“We have come on and on and on under different managers over the years and I do think the present head coach, David Wagner , is a great boss.
“He seems to know exactly what he wants and we are competing in a division where money talks with world-class players, and when you look at what we’ve spent compared with the others, we are doing brilliantly.
“That’s because spending money doesn’t make you a team – you need that bond and that togetherness like we had back in my time with the club – and this Town team seem to have it.
“I think we were the start of bringing the club back and we played with the same spirit, which is why we always get a warm welcome to this day.
“Playing here were certainly the best times I had in my career and it’s a great set-up, a great club that’s got great fans, has had great managers and great players and it’s still going on.”
Robins, of course, features in the Rob Stewart book The 101 Club , written about the exploits of the 1979-80 team under manager Mick Buxton.
Robins hit 25 of that record 101 league goals and won a place in the PFA Fourth Division Team of the Season, along with teammate Malcolm Brown.
“It was really special for me and Malcolm to be in the representative team because if you are going to win an accolade, that’s the one you want,” added Robins.
“It’s the one which is voted for by your peers, all the players you have played against throughout the season, so to be picked in the team is a real honour.
“To be at Town at that time, though, was really something else; brilliant.
“It was a great set-up and, even when we get together these days, it’s just like it was 30 years ago – like we’ve never been apart.
“We went out together with the wives away from matchdays and we just had that bond, which is just as strong today.
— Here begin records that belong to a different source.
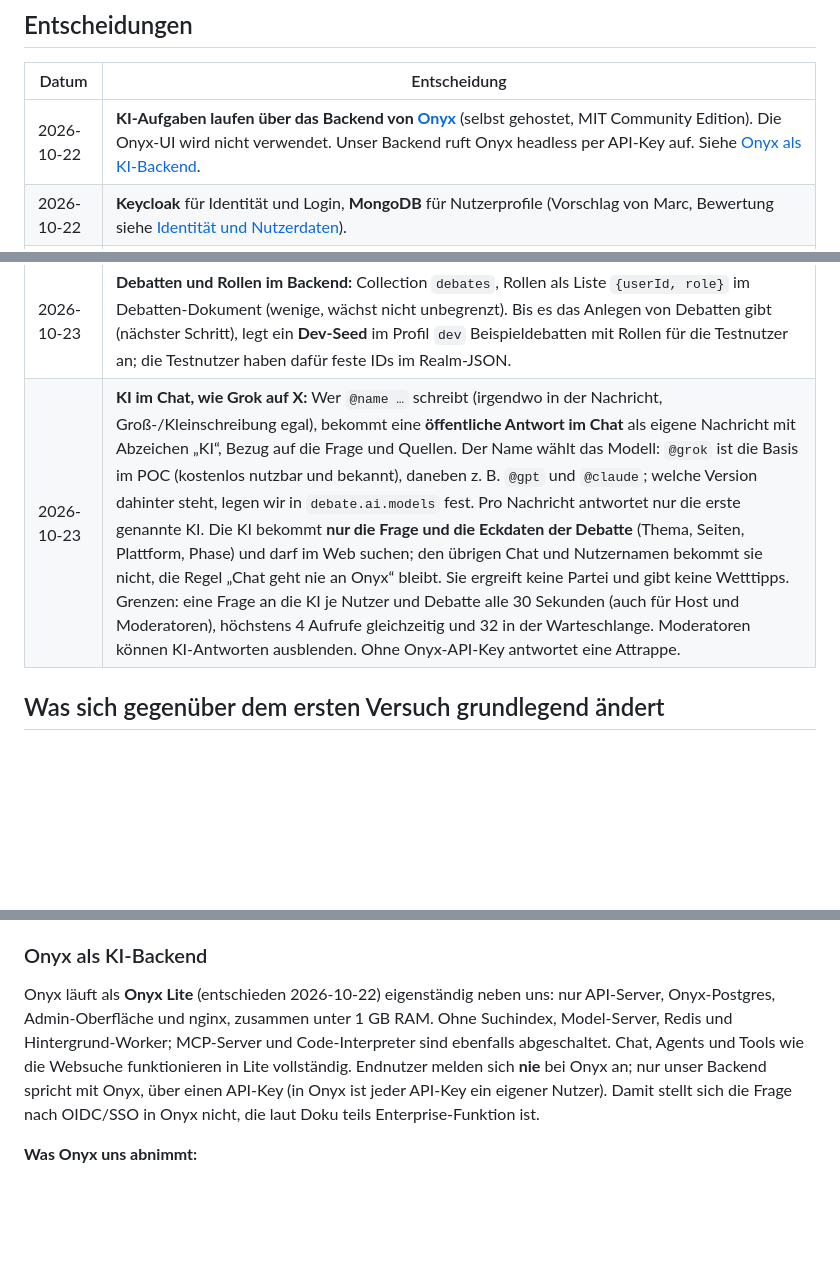
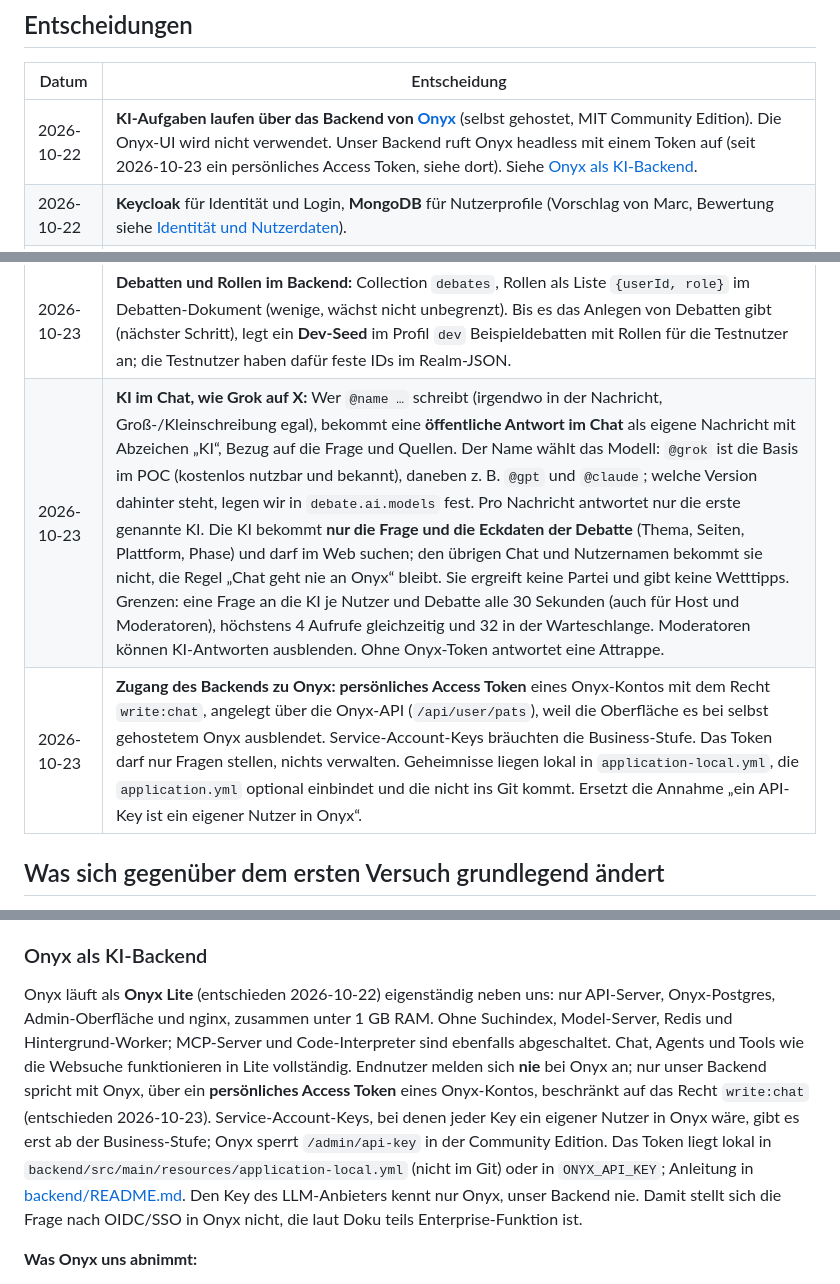
Before and after one commit to numnum1/debate, a Markdown page: docs/v2/ARCHITEKTUR.md, 3 parts joined by grey strips. Drawn GitHub-style; blank space fills up the shorter version.

Commit message:
Record the personal access token as the backend's access to Onyx
The architecture assumed a service-account API key, which the Onyx
Community Edition does not offer (Business tier). Add a decision for
the personal access token limited to write:chat, kept locally in
application-local.yml, and update the Onyx section and the earlier
rows that still mentioned an API key.

Co-Authored-By: Claude Opus 5.5 <noreply@anthropic.com>

```diff
--- a/docs/v2/ARCHITEKTUR.md
+++ b/docs/v2/ARCHITEKTUR.md
@@ -8,7 +8,7 @@ Grundlage: [PRODUKT.md](PRODUKT.md). Lehren aus dem ersten Versuch: [../KERN.md]
 
 | Datum | Entscheidung |
 |---|---|
-| 2026-10-22 | **KI-Aufgaben laufen über das Backend von [Onyx](https://github.com/onyx-dot-app/onyx)** (selbst gehostet, MIT Community Edition). Die Onyx-UI wird nicht verwendet. Unser Backend ruft Onyx headless per API-Key auf. Siehe [Onyx als KI-Backend](#onyx-als-ki-backend). |
+| 2026-10-22 | **KI-Aufgaben laufen über das Backend von [Onyx](https://github.com/onyx-dot-app/onyx)** (selbst gehostet, MIT Community Edition). Die Onyx-UI wird nicht verwendet. Unser Backend ruft Onyx headless mit einem Token auf (seit 2026-10-23 ein persönliches Access Token, siehe dort). Siehe [Onyx als KI-Backend](#onyx-als-ki-backend). |
 | 2026-10-22 | **Keycloak** für Identität und Login, **MongoDB** für Nutzerprofile (Vorschlag von Marc, Bewertung siehe [Identität und Nutzerdaten](#identität-und-nutzerdaten)). |
 | 2026-10-22 | **Backend in Java**, **Frontend in React**. |
 | 2026-10-22 | **Zunächst nur eine Webseite**, keine native App. |
@@ -25,7 +25,8 @@ Grundlage: [PRODUKT.md](PRODUKT.md). Lehren aus dem ersten Versuch: [../KERN.md]
 | 2026-10-23 | **Chat:** eigener Live-Chat pro Debatte. **Senden per HTTP-POST, Empfangen per WebSocket** (STOMP, ein Topic pro Debatte). Der Server sammelt Nachrichten und verschickt sie im **Tick von 250 ms** als Paket; jeder nicht leere Tick bekommt pro Debatte die nächste Nummer, leere Ticks werden nicht gesendet. Clients erkennen Lücken an der Nummer und holen fehlende Ticks per HTTP nach. Moderationsaktionen laufen im selben Strom. Der Tick gilt vorerst nur für den Chat. Nachrichten werden **dauerhaft** in MongoDB (`chat_messages`) gespeichert. |
 | 2026-10-23 | **Wer chattet:** Lesen darf jeder, auch ohne Anmeldung, außer Juroren der Debatte. Schreiben dürfen alle Angemeldeten außer Juroren und Stummgeschalteten, und zwar vom Wettschluss bis zum Ende von „Urteil läuft“; danach ist der Chat nur noch lesbar. Ausblenden und Stummschalten dürfen Host, Moderatoren und globale Admins. Hat jemand mehrere Rollen, gilt die strengste (Juror). Weil Chat und offener Markt sich zeitlich nie überschneiden und die Jury den Chat nicht sieht, hat der Chat keinen Einfluss auf Wetten oder Urteil. Keine automatischen Systemzeilen. Später geplant: Faktenchecks in Nachrichten verweisen, Farben je Rolle; ein Abzeichen mit der Seite der eigenen Wette kommt frühestens mit dem Markt. |
 | 2026-10-23 | **Debatten und Rollen im Backend:** Collection `debates`, Rollen als Liste `{userId, role}` im Debatten-Dokument (wenige, wächst nicht unbegrenzt). Bis es das Anlegen von Debatten gibt (nächster Schritt), legt ein **Dev-Seed** im Profil `dev` Beispieldebatten mit Rollen für die Testnutzer an; die Testnutzer haben dafür feste IDs im Realm-JSON. |
-| 2026-10-23 | **KI im Chat, wie Grok auf X:** Wer `@name …` schreibt (irgendwo in der Nachricht, Groß-/Kleinschreibung egal), bekommt eine **öffentliche Antwort im Chat** als eigene Nachricht mit Abzeichen „KI“, Bezug auf die Frage und Quellen. Der Name wählt das Modell: `@grok` ist die Basis im POC (kostenlos nutzbar und bekannt), daneben z. B. `@gpt` und `@claude`; welche Version dahinter steht, legen wir in `debate.ai.models` fest. Pro Nachricht antwortet nur die erste genannte KI. Die KI bekommt **nur die Frage und die Eckdaten der Debatte** (Thema, Seiten, Plattform, Phase) und darf im Web suchen; den übrigen Chat und Nutzernamen bekommt sie nicht, die Regel „Chat geht nie an Onyx“ bleibt. Sie ergreift keine Partei und gibt keine Wetttipps. Grenzen: eine Frage an die KI je Nutzer und Debatte alle 30 Sekunden (auch für Host und Moderatoren), höchstens 4 Aufrufe gleichzeitig und 32 in der Warteschlange. Moderatoren können KI-Antworten ausblenden. Ohne Onyx-API-Key antwortet eine Attrappe. |
+| 2026-10-23 | **KI im Chat, wie Grok auf X:** Wer `@name …` schreibt (irgendwo in der Nachricht, Groß-/Kleinschreibung egal), bekommt eine **öffentliche Antwort im Chat** als eigene Nachricht mit Abzeichen „KI“, Bezug auf die Frage und Quellen. Der Name wählt das Modell: `@grok` ist die Basis im POC (kostenlos nutzbar und bekannt), daneben z. B. `@gpt` und `@claude`; welche Version dahinter steht, legen wir in `debate.ai.models` fest. Pro Nachricht antwortet nur die erste genannte KI. Die KI bekommt **nur die Frage und die Eckdaten der Debatte** (Thema, Seiten, Plattform, Phase) und darf im Web suchen; den übrigen Chat und Nutzernamen bekommt sie nicht, die Regel „Chat geht nie an Onyx“ bleibt. Sie ergreift keine Partei und gibt keine Wetttipps. Grenzen: eine Frage an die KI je Nutzer und Debatte alle 30 Sekunden (auch für Host und Moderatoren), höchstens 4 Aufrufe gleichzeitig und 32 in der Warteschlange. Moderatoren können KI-Antworten ausblenden. Ohne Onyx-Token antwortet eine Attrappe. |
+| 2026-10-23 | **Zugang des Backends zu Onyx: persönliches Access Token** eines Onyx-Kontos mit dem Recht `write:chat`, angelegt über die Onyx-API (`/api/user/pats`), weil die Oberfläche es bei selbst gehostetem Onyx ausblendet. Service-Account-Keys bräuchten die Business-Stufe. Das Token darf nur Fragen stellen, nichts verwalten. Geheimnisse liegen lokal in `application-local.yml`, die `application.yml` optional einbindet und die nicht ins Git kommt. Ersetzt die Annahme „ein API-Key ist ein eigener Nutzer in Onyx“. |
 
 ## Was sich gegenüber dem ersten Versuch grundlegend ändert
 
@@ -119,7 +120,7 @@ Entschieden (2026-10-23): Gewettet wird nur vor dem Wettschluss, einer festen Ze
 
 ### Onyx als KI-Backend
 
-Onyx läuft als **Onyx Lite** (entschieden 2026-10-22) eigenständig neben uns: nur API-Server, Onyx-Postgres, Admin-Oberfläche und nginx, zusammen unter 1 GB RAM. Ohne Suchindex, Model-Server, Redis und Hintergrund-Worker; MCP-Server und Code-Interpreter sind ebenfalls abgeschaltet. Chat, Agents und Tools wie die Websuche funktionieren in Lite vollständig. Endnutzer melden sich **nie** bei Onyx an; nur unser Backend spricht mit Onyx, über einen API-Key (in Onyx ist jeder API-Key ein eigener Nutzer). Damit stellt sich die Frage nach OIDC/SSO in Onyx nicht, die laut Doku teils Enterprise-Funktion ist.
+Onyx läuft als **Onyx Lite** (entschieden 2026-10-22) eigenständig neben uns: nur API-Server, Onyx-Postgres, Admin-Oberfläche und nginx, zusammen unter 1 GB RAM. Ohne Suchindex, Model-Server, Redis und Hintergrund-Worker; MCP-Server und Code-Interpreter sind ebenfalls abgeschaltet. Chat, Agents und Tools wie die Websuche funktionieren in Lite vollständig. Endnutzer melden sich **nie** bei Onyx an; nur unser Backend spricht mit Onyx, über ein **persönliches Access Token** eines Onyx-Kontos, beschränkt auf das Recht `write:chat` (entschieden 2026-10-23). Service-Account-Keys, bei denen jeder Key ein eigener Nutzer in Onyx wäre, gibt es erst ab der Business-Stufe; Onyx sperrt `/admin/api-key` in der Community Edition. Das Token liegt lokal in `backend/src/main/resources/application-local.yml` (nicht im Git) oder in `ONYX_API_KEY`; Anleitung in [backend/README.md](../../backend/README.md#ki-im-chat-onyx). Den Key des LLM-Anbieters kennt nur Onyx, unser Backend nie. Damit stellt sich die Frage nach OIDC/SSO in Onyx nicht, die laut Doku teils Enterprise-Funktion ist.
 
 **Was Onyx uns abnimmt:**
 - **Agents (Personas)** mit eigenem Prompt und eigenen Tools, je Aufgabe einer: Claim-Extraktor, Faktenchecker, Zuschauer-Assistent, Juror-Assistent, Point-Bet-Vorschläge, Spotlight-Zusammenfassung, Profil-Autor. Das Sprachmodell (z. B. Claude) wird in Onyx konfiguriert.
```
“Six or seven of the lads were from Lancashire and we always used to travel over together – and the Yorkshire v Lancashire five-a-sides in training were always cracking matches!
“The fact we had so many characters in the team is what made it so special, and that bond between us has never broken and it never will. It was a great side to play in and a great club to play for.”
Robins, who finished Town’s top scorer in 1978-79 with 16 goals in 39 appearances after signing for £20,000 from Bury in the September, flourished alongside two other very popular strikers in blue and white stripes – Peter Fletcher and Steve Kindon.
“Fletch could hold the ball up really well and, with being such a tall bloke, got some really good flick-ons for me to latch onto,” explained Robins, who had played 220 times for Oldham Athletic and 49 for Bury before he arrived at Leeds Road.
“We gelled really well and it was a shame when he got injured and had to retire, but Kindo came in and was just like a beast!
“He chased everything – he’d probably have chased his mum out of the stands! – and he did a great job for the team; a real character.”
Buxton, who made a brilliant and determined effort to put Town on a much more professional footing, went on to guide the club to a second promotion in 1982-83 and Robins, who had retired by then, enjoyed working under him.
“Mick was a brilliant gaffer, one of the best,” said Robins, without hesitation.
“When he had a point to make he made it, and you listened. With some bosses they went on so much you would often switch off, but not with Mick.
“He was full-on, a great manager and he had a really good team together, both on the pitch and behind the scenes.
“It was like a family, and we had a family bond.”
So what of The 101 Club, the labour of love by Town fan and journalist Rob Stewart which documents that memorable season of 1979-80?
“It’s an honour, really, for someone to be inspired to write about that era and that team,” added Robins.
“Lots of Town fans will still remember the team very fondly and we were a part of changing the club’s history after that dramatic slump in the 1970s.
“People clearly enjoyed watching us play and I feel we played our part in getting Huddersfield Town where they are today.”
Ian Robins has re-lived his Town glory days in a new book, The 101 Club, published by Great Northern Books.